The Full HD display produces vivid colours with deep blacks. But poor viewing angles and a highly-reflective screen dampen the overall experience.
Gaming, apps that use the GPS, a long phone call, etc – tend to make the wellsealed Z1 heat up considerably. Given its size, this temperature build-up can make it uncomfortable to carry in your pocket.
The Sony Xperia Z1’s build quality makes it ideal for Indian weather conditions, while its able shooter can come handy on picnics and outings. Movie buffs will appreciate its display and built-in audio enhancements. Buy if you want a device that can survive moisture and dust.
The G2 boasts a 5.2-inch screen with wide viewing angles; its display is capable of rendering crisp text and accurate colours. Besides, top-notch brightness levels ensure legibility even in direct sunlight. The handset ticks all the right boxes when it comes to its shooter. It records sharply-focussed videos – and photos look good with true colours, and just the right amount of contrast. In less than optimum light, it tends to smooth over details, and low-light images suffer from some noise. The G2 is equipped with an infrared sensor and a ‘remote’ app, which can be configured to control TVs, set-top boxes, etc.
Despite a Full HD screen, the G2’s battery lasts for 15 to 16 hours when used with a 3G connection. The G2’s shell is fabricated out of glossy plastic, which neither looks premium nor feels good to hold. No expandable memory so you’re limited by just the internal 16/32GB storage. The device’s volume and power buttons are placed on its back cover, which aren’t as intuitive to use.
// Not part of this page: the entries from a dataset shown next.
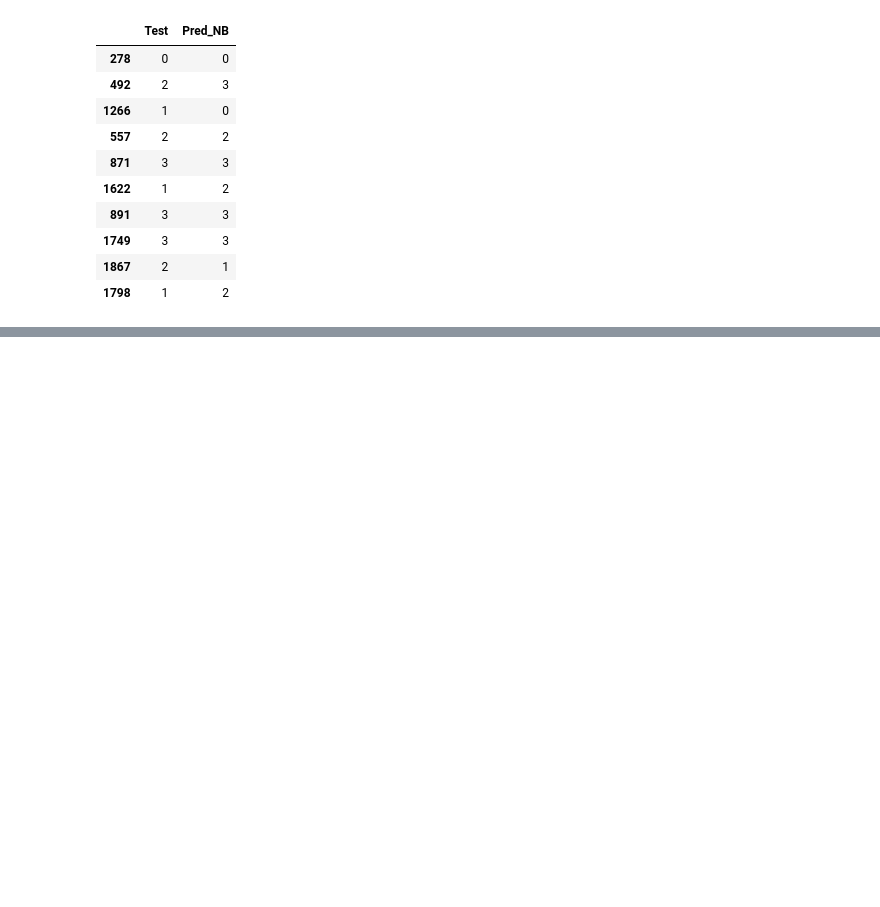
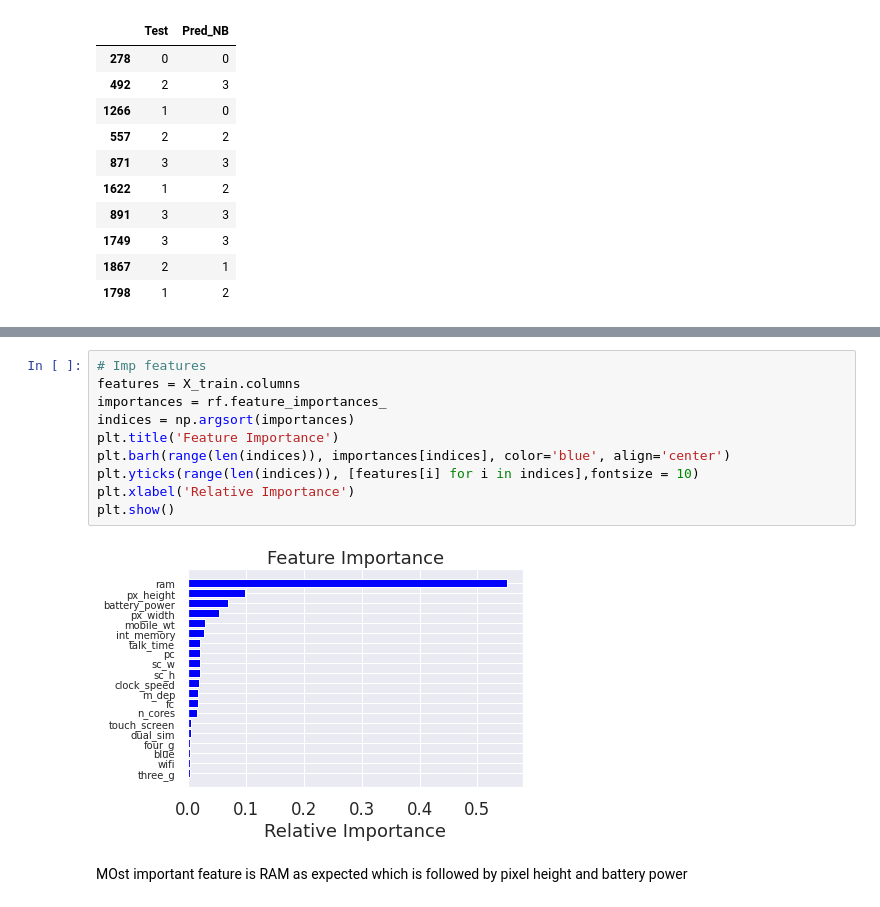
Before and after one commit to palash-21/Mobile-Price-Range-Prediction, a Jupyter notebook: Mobile_Price_Range_Prediction.ipynb, the cells around one changed output, grey strips where cells are left out. Cells and saved outputs as stored; diff of their text form; blank space fills up the shorter version.

```diff
--- a/Mobile_Price_Range_Prediction.ipynb
+++ b/Mobile_Price_Range_Prediction.ipynb
@@ -781,0 +1041,14 @@ predict_df
+# %%
+# Imp features
+features = X_train.columns
+importances = rf.feature_importances_
+indices = np.argsort(importances)
+plt.title('Feature Importance')
+plt.barh(range(len(indices)), importances[indices], color='blue', align='center')
+plt.yticks(range(len(indices)), [features[i] for i in indices],fontsize = 10)
+plt.xlabel('Relative Importance')
+plt.show()
+# %% [output]
+[figure, added]
+# %% [markdown]
+MOst important feature is RAM as expected which is followed by pixel height and battery power
```
Also changed, not shown: parts of 53 cells of this notebook.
Volume during calls is also on the lower side. When used with a good pair of earphones, however, the G2 works on par with a good MP3 player.
Except for its placement of buttons and glossy plastic build, the LG G2 gets most things right. If you’re looking for a feature-packed, compact smartphone that does not seem too large in your hands, this one could be it.